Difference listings
═══
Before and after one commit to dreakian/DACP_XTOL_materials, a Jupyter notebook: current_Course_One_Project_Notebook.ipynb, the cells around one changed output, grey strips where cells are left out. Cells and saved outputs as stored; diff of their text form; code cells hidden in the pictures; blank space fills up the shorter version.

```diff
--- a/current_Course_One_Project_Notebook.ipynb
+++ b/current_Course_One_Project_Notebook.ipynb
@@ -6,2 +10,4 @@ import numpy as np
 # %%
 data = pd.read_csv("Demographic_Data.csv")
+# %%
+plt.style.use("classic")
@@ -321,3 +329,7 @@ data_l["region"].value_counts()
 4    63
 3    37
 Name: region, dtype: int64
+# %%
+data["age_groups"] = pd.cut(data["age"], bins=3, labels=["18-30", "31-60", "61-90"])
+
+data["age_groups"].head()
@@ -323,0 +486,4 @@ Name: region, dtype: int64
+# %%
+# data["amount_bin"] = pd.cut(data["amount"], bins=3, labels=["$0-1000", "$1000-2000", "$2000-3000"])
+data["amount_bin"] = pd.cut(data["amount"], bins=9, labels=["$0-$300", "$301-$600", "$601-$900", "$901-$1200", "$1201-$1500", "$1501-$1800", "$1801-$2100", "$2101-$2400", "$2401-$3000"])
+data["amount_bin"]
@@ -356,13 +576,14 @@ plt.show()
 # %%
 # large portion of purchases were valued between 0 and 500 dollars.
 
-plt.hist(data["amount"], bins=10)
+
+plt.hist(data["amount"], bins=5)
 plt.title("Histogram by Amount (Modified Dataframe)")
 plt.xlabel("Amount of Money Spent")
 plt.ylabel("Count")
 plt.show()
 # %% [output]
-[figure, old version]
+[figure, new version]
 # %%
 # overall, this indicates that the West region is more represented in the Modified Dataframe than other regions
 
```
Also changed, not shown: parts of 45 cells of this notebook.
═══
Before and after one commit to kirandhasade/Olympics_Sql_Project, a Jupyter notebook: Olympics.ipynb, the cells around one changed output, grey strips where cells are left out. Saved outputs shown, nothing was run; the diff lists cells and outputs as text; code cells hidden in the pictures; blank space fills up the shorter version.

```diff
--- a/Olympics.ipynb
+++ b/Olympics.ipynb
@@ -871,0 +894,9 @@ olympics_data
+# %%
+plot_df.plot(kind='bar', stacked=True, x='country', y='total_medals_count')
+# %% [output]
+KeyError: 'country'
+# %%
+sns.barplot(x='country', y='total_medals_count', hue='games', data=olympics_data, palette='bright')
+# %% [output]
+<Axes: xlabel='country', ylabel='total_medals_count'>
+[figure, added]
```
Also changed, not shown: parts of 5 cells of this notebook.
═══
Prompt: Scan the entries above and show each line that contains the word "Modified".

Response to the exercise:
 plt.title("Histogram by Amount (Modified Dataframe)")
 # overall, this indicates that the West region is more represented in the Modified Dataframe than other regions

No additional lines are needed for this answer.